Itemized modification records
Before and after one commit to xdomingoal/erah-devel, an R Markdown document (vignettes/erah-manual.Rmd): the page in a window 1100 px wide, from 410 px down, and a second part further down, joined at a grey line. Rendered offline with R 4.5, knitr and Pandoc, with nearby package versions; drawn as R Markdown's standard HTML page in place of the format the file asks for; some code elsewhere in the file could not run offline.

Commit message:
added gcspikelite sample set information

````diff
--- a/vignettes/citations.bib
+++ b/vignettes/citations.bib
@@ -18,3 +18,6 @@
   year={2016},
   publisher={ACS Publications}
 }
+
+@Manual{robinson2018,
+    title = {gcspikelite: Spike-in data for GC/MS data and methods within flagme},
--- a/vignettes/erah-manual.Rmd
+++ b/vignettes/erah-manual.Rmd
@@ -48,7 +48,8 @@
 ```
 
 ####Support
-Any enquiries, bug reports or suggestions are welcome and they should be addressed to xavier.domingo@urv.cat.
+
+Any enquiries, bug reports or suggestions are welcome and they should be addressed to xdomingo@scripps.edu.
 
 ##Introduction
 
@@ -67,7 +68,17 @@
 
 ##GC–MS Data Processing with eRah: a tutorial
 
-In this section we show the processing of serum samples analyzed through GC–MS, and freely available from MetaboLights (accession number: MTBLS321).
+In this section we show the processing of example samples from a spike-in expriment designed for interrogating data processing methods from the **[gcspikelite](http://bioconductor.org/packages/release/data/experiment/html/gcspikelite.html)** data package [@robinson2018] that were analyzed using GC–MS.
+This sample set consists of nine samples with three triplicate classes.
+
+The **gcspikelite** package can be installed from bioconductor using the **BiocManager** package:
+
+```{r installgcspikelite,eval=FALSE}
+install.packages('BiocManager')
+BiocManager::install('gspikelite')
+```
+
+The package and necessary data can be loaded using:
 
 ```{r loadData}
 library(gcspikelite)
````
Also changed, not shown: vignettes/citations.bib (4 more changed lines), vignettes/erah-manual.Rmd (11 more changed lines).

==

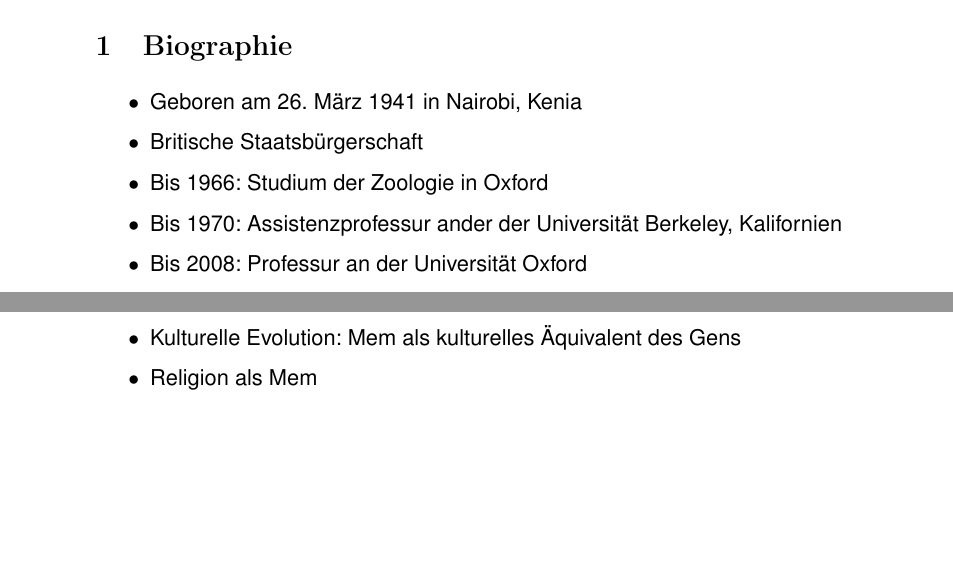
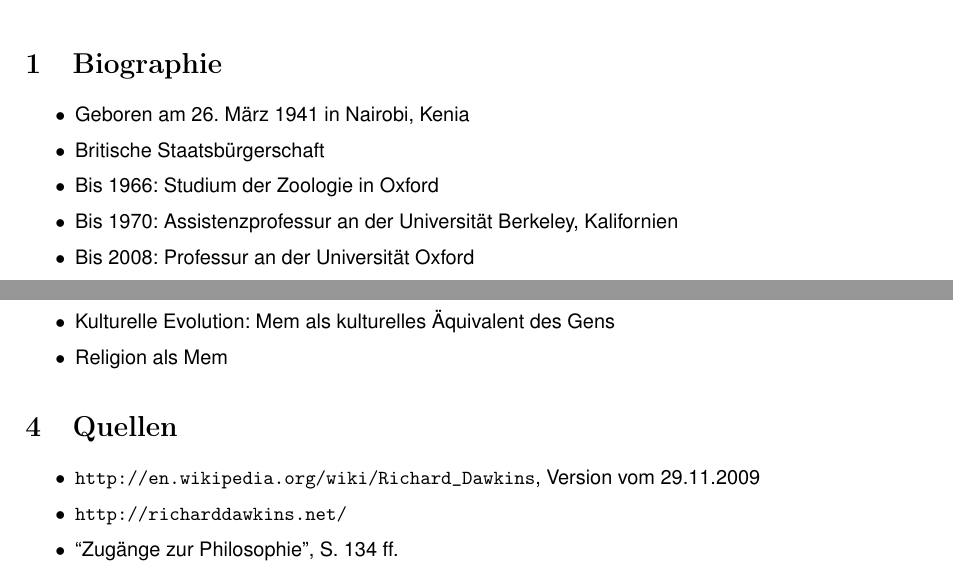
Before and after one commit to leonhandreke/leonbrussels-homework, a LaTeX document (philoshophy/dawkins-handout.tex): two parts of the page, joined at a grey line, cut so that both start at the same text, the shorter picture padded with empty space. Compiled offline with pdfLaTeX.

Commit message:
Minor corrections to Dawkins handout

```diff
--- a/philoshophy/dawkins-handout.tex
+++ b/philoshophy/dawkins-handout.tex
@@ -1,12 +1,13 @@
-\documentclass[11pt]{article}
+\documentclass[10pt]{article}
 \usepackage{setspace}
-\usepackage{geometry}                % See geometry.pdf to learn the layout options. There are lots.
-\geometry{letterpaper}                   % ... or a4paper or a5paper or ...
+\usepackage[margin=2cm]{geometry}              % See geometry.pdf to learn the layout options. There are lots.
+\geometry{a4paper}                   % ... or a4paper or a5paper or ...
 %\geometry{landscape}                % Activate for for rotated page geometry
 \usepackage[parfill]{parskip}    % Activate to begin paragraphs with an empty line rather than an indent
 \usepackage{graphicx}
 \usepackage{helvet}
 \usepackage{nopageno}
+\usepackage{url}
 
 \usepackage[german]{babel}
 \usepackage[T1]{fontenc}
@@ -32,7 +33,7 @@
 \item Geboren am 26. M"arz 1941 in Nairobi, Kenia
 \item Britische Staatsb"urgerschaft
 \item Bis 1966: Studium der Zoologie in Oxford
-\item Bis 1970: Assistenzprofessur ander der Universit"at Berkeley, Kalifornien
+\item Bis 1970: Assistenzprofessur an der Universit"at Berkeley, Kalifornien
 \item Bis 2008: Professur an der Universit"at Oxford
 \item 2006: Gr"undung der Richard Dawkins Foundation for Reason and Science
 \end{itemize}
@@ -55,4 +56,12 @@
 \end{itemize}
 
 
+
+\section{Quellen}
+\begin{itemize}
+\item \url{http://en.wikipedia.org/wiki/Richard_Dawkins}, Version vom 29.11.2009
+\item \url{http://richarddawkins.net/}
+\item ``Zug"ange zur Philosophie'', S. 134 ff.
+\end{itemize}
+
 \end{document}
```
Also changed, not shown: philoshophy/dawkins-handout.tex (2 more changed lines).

* * *

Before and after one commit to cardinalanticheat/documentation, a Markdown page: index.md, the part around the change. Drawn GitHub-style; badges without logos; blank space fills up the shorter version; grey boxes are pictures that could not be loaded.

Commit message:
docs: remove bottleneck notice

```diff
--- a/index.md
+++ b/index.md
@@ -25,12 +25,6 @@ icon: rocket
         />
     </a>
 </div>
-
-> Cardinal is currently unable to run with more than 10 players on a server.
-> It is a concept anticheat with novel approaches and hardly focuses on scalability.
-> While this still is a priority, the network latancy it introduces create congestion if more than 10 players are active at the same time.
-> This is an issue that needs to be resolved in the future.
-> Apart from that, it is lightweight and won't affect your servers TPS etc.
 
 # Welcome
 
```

Brief >> All that is needed is the exact run of lines above from the line containing "package can be" through the line containing "Also changed, not shown: vignettes/citations.bib", both of them included.

Response to the task >>
+The **gcspikelite** package can be installed from bioconductor using the **BiocManager** package:
+
+```{r installgcspikelite,eval=FALSE}
+install.packages('BiocManager')
+BiocManager::install('gspikelite')
+```
+
+The package and necessary data can be loaded using:
 
 ```{r loadData}
 library(gcspikelite)
````
Also changed, not shown: vignettes/citations.bib (4 more changed lines), vignettes/erah-manual.Rmd (11 more changed lines).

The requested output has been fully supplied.